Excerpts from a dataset
----
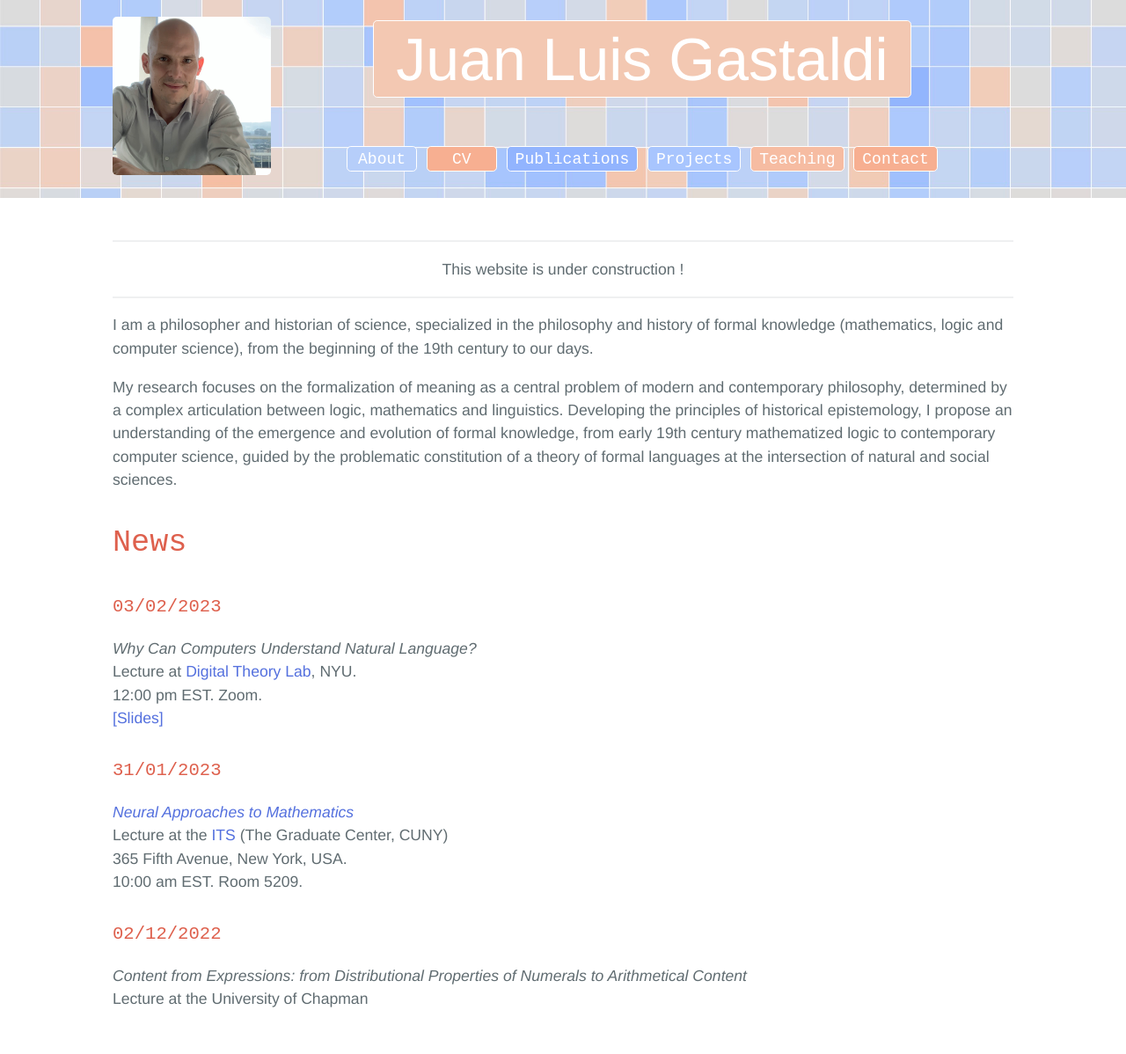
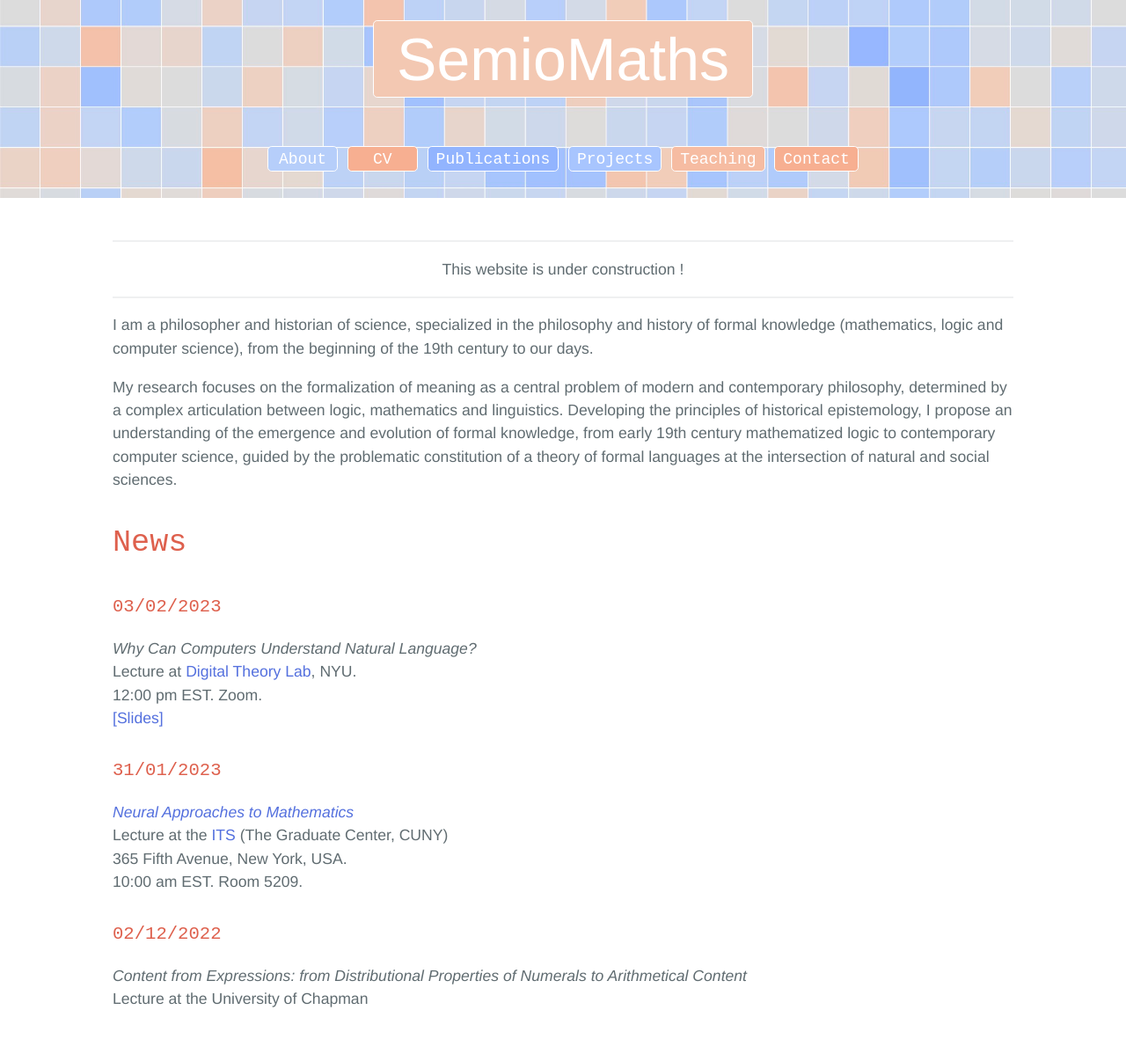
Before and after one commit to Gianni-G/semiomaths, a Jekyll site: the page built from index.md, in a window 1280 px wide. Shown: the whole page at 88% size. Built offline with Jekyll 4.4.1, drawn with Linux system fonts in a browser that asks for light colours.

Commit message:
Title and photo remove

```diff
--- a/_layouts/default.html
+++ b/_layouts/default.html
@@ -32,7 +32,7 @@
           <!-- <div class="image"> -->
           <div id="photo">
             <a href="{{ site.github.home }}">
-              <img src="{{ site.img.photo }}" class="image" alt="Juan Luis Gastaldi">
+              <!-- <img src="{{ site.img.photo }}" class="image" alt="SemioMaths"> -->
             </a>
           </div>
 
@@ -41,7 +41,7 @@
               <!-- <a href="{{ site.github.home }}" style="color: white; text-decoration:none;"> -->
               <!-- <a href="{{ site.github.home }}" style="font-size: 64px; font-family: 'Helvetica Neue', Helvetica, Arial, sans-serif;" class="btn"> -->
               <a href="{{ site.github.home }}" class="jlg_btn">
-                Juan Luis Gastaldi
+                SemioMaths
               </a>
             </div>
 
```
----
* _Activity_
Examine each line of the records above and tally those with the string "class". State the total alone.

* _Output of the exercise_
5